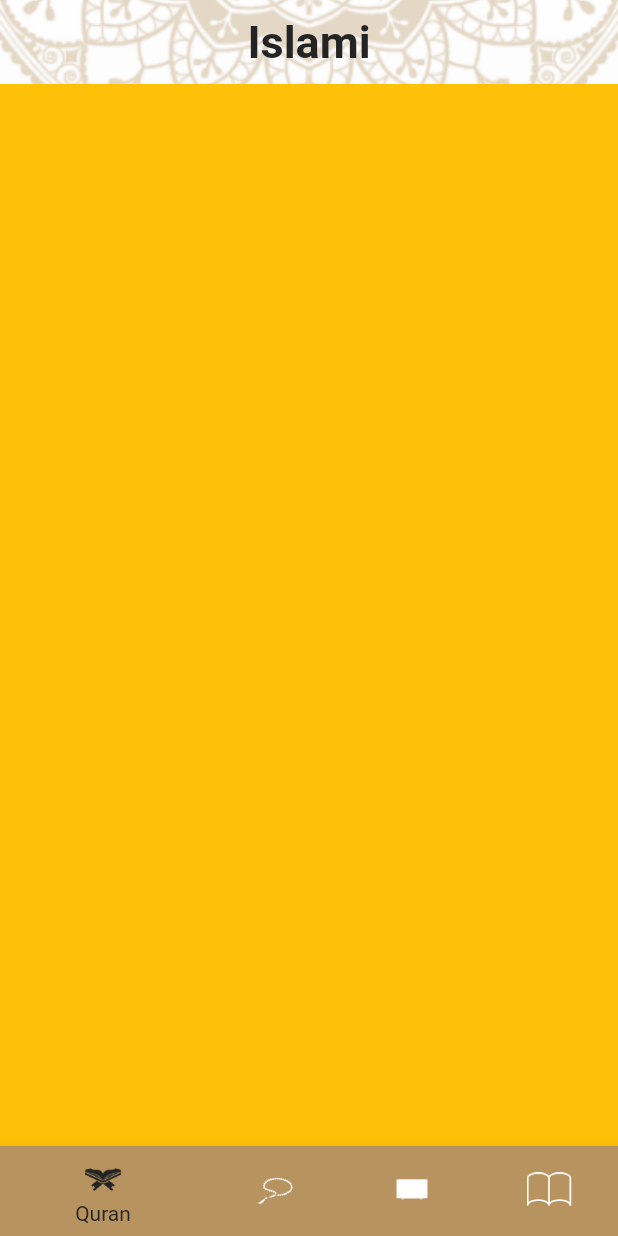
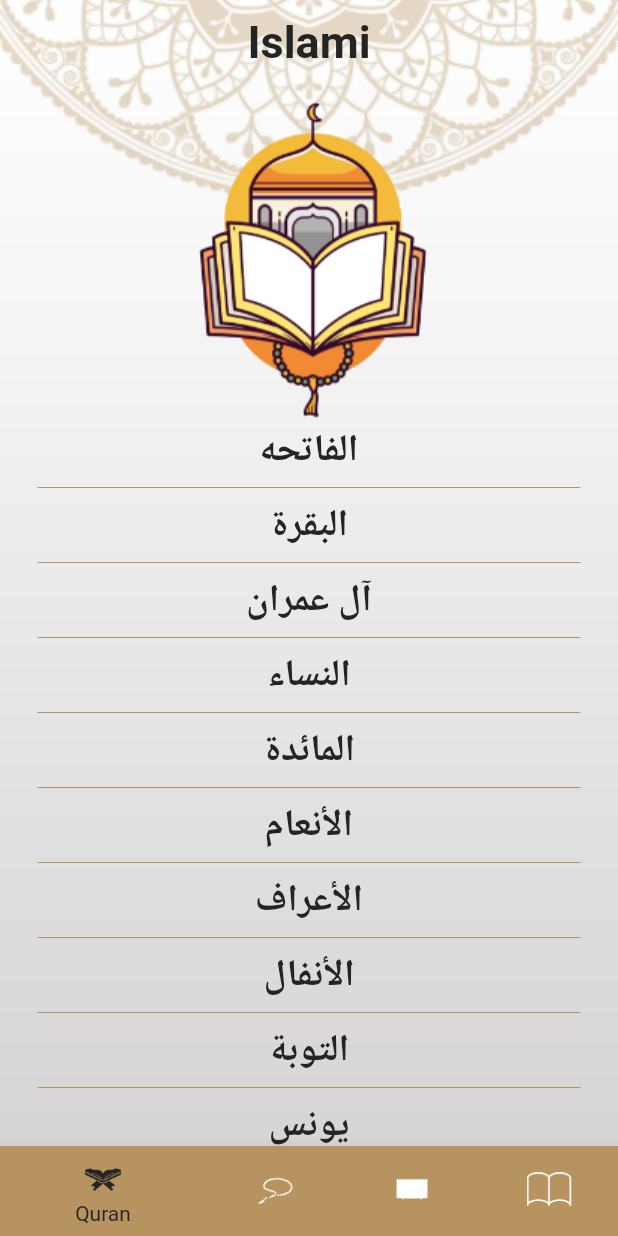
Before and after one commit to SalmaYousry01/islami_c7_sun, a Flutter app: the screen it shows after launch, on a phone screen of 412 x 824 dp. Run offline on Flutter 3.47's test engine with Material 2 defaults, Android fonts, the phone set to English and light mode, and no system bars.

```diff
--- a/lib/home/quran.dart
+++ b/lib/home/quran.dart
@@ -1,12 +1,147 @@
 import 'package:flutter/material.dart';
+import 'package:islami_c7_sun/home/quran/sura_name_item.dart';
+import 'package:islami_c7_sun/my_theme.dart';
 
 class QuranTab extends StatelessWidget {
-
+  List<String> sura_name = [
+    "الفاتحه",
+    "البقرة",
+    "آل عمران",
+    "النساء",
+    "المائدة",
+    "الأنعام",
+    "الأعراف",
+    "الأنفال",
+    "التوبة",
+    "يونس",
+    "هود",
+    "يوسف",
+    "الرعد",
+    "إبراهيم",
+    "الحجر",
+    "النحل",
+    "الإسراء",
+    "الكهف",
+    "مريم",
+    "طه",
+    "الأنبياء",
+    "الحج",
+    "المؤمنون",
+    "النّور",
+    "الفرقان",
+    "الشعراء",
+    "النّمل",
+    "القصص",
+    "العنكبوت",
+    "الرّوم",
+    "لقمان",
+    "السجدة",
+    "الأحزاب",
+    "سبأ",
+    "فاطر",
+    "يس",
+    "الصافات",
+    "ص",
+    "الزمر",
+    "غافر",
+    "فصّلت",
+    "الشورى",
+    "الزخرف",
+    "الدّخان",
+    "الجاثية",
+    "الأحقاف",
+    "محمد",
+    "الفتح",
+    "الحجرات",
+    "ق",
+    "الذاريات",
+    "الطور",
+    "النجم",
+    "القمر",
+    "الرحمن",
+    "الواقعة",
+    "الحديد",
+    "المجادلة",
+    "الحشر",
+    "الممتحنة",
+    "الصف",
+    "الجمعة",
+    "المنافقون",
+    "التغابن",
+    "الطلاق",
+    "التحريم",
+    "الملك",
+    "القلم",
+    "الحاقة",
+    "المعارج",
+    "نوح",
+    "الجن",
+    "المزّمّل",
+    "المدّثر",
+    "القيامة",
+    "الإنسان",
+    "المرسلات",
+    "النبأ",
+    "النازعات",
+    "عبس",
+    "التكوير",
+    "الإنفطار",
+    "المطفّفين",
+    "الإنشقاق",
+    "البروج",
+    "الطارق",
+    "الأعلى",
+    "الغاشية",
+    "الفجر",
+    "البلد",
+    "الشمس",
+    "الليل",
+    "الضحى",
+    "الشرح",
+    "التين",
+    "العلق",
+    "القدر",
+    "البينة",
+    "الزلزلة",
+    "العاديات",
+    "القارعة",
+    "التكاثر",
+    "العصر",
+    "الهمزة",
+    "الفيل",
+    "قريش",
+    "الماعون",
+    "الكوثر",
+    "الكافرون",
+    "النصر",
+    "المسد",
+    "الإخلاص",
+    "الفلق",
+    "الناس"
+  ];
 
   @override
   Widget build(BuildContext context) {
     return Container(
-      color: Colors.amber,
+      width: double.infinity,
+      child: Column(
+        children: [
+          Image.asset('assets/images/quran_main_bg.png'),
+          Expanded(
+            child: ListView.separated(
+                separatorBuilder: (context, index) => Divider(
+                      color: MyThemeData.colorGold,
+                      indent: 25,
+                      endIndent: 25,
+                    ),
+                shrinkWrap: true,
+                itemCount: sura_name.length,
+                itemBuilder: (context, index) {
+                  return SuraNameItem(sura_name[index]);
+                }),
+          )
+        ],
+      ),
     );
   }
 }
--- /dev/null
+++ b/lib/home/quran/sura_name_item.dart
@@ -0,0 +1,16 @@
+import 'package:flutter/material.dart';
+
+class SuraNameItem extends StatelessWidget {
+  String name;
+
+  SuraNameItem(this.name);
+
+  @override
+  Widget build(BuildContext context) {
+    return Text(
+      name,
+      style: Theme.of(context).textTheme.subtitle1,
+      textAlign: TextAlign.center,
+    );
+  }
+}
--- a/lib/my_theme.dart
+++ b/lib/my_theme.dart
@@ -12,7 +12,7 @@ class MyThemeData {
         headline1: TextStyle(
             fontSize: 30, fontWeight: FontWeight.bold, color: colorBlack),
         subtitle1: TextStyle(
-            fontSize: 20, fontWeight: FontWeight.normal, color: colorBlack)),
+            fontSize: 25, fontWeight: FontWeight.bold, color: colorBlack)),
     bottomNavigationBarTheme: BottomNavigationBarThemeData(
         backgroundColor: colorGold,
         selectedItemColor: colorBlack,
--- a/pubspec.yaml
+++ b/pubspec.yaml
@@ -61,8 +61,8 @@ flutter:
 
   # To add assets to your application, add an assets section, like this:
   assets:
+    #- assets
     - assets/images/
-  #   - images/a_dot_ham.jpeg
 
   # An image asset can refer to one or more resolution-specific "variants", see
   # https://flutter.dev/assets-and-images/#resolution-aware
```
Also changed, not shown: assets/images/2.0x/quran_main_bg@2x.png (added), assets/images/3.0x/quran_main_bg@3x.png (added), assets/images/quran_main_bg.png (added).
________
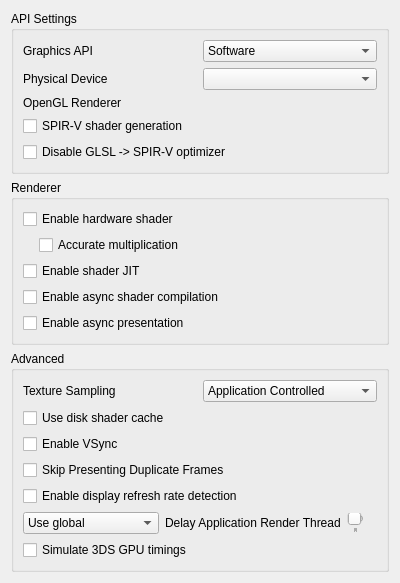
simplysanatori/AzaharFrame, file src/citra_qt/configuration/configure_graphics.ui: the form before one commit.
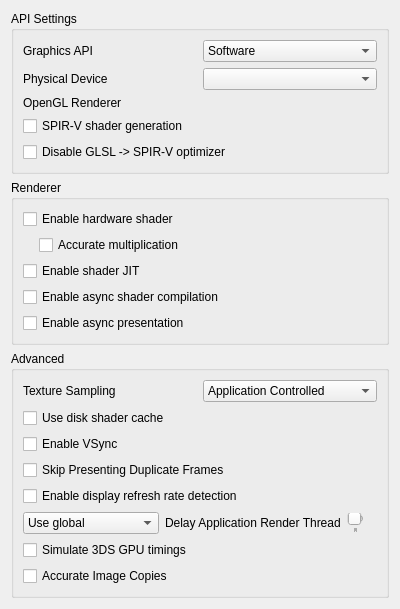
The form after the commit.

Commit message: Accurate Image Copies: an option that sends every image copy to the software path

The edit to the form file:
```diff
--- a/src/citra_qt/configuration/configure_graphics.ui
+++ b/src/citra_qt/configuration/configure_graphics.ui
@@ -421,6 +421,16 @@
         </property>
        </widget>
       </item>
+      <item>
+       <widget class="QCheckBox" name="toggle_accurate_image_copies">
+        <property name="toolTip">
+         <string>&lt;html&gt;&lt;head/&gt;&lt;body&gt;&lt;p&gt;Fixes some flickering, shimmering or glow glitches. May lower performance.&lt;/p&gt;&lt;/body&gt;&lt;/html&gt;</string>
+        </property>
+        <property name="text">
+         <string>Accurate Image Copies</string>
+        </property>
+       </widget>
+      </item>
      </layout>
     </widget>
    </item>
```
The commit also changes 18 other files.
________
▶ WHAT IS REQUIRED: Copy each line above that contains the word "import".

▶ RESULT OF THE TASK:
 import 'package:flutter/material.dart';
+import 'package:islami_c7_sun/home/quran/sura_name_item.dart';
+import 'package:islami_c7_sun/my_theme.dart';
+import 'package:flutter/material.dart';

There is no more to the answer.